And it had its intended impact:
As a hunter with an A rating from the National Rifle Association, Mr. Manchin gave advocates for new weapons laws reason for optimism after he said last month that gun firepower and magazine capacity might need to be limited.
But now, Mr. Manchin, who affirmed his support for gun rights by running a campaign commercial in 2010 showing him firing a rifle into an environmental bill, says he is not so sure. One of his local offices has been picketed, and even some of his most thoughtful supporters are cautioning him that stronger background checks are about all the gun control they can stomach.
And Manchin doesn’t have to run for re-election next year, like a number of Democrats in the Senate do. The NYT mentions Jean Shaheen (D-NH), whose state produces Rugers and Sig Sauers. There’s also Kay Hagan of North Carolina, who has to be rather cognizant of the Democratic collapse in her state last November. Survey USA polled voters in North Carolina on the gun-control issue, and found that 54% believe it’s more important to protect the right to own weapons than to restrict access to them. While there is some support for limiting magazine capacities, almost two-thirds (63%) want better enforcement of existing legislation rather than new laws. In a multi-answer question, a large plurality said that better security (41%) would better address school shootings, while only 18% chose making access to guns more difficult.
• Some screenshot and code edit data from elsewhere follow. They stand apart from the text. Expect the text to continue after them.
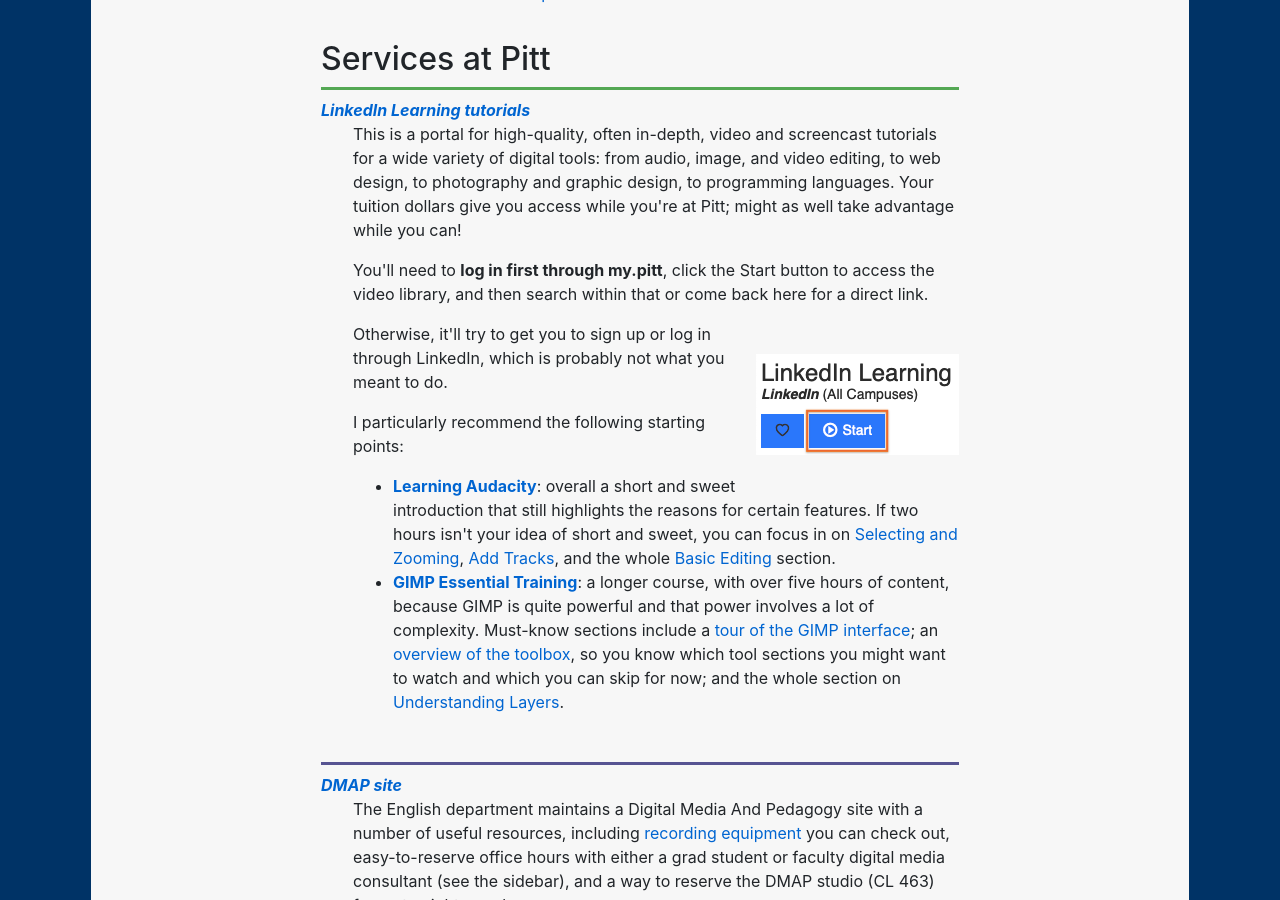
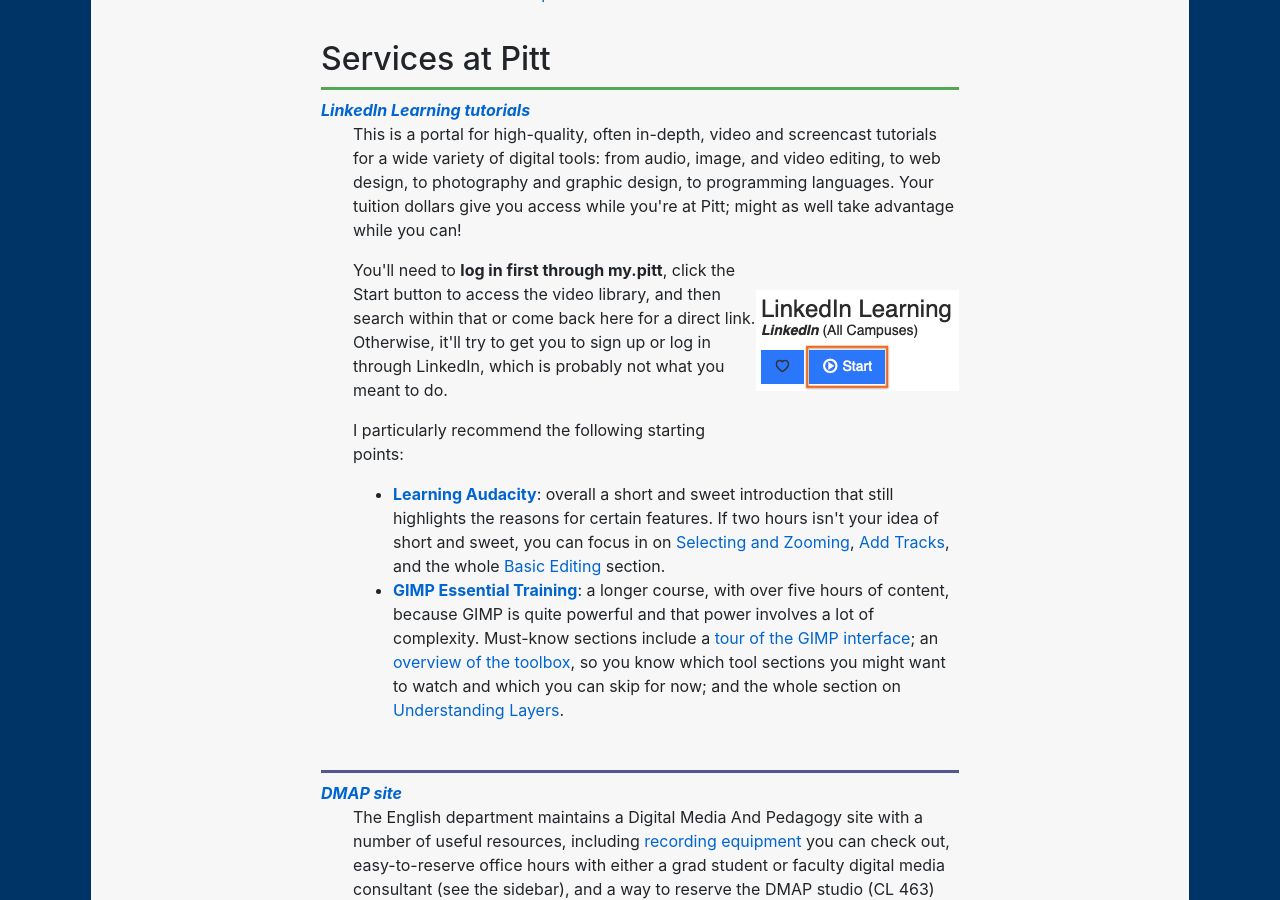
Before and after one commit to benmiller314/cdm2020fall, a Jekyll site: the page built from resources.md, in a window 1280 px wide and 900 px high, scrolled down 770 px. Built offline with Jekyll 4.4.1, drawn with Linux system fonts in a browser that asks for light colours.

Commit message:
shift linkedin image slightly higher

```diff
--- a/resources.md
+++ b/resources.md
@@ -29,8 +29,8 @@
 <dl>
 <dt><a href="https://my.pitt.edu/task/all/cssd-linkedinlearning">LinkedIn Learning tutorials</a></dt>
 <dd>
-<p>This is a portal for high-quality, often in-depth, video and screencast tutorials for a wide variety of digital tools: from audio, image, and video editing, to web design, to photography and graphic design, to programming languages. Your tuition dollars give you access while you're at Pitt; might as well take advantage while you can!</p>
-<p>You'll need to <strong>log in first through my.pitt</strong>, click the Start button to access the video library, and then search within that or come back here for a direct link. <figure class="float-right"><img src="assets/img/linked-in-learning-start-button.png" alt="The start button follows the 'LinkedIn Learning' header and a heart button to 'Add Favorite'." /></figure> Otherwise, it'll try to get you to sign up or log in through LinkedIn, which is probably not what you meant to do.</p>
+<p>This is a portal for high-quality, often in-depth, video and screencast tutorials for a wide variety of digital tools: from audio, image, and video editing, to web design, to photography and graphic design, to programming languages. Your tuition dollars give you access while you're at Pitt; might as well take advantage while you can!</p> <figure class="float-right"><img src="assets/img/linked-in-learning-start-button.png" alt="The start button follows the 'LinkedIn Learning' header and a heart button to 'Add Favorite'." /></figure>
+<p>You'll need to <strong>log in first through my.pitt</strong>, click the Start button to access the video library, and then search within that or come back here for a direct link. Otherwise, it'll try to get you to sign up or log in through LinkedIn, which is probably not what you meant to do.</p>
 <p>I particularly recommend the following starting points:
 <ul>
   <li><strong><a href="https://www.linkedin.com/learning/learning-audacity-2/jump-into-the-world-of-audio-editing">Learning Audacity</a></strong>: overall a short and sweet introduction that still highlights the reasons for certain features. If two hours isn't your idea of short and sweet, you can focus in on <a href="https://www.linkedin.com/learning/learning-audacity-2/selecting-and-zooming">Selecting and Zooming</a>, <a href="https://www.linkedin.com/learning/learning-audacity-2/add-tracks">Add Tracks</a>, and the whole <a href="https://www.linkedin.com/learning/learning-audacity-2/make-selections">Basic Editing</a> section.</li>
```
Almost the same percentage (16%) chose better access to mental-health resources.
The Obama gun-control package will go nowhere, especially if these red-state Democrats go home and start talking to constituents.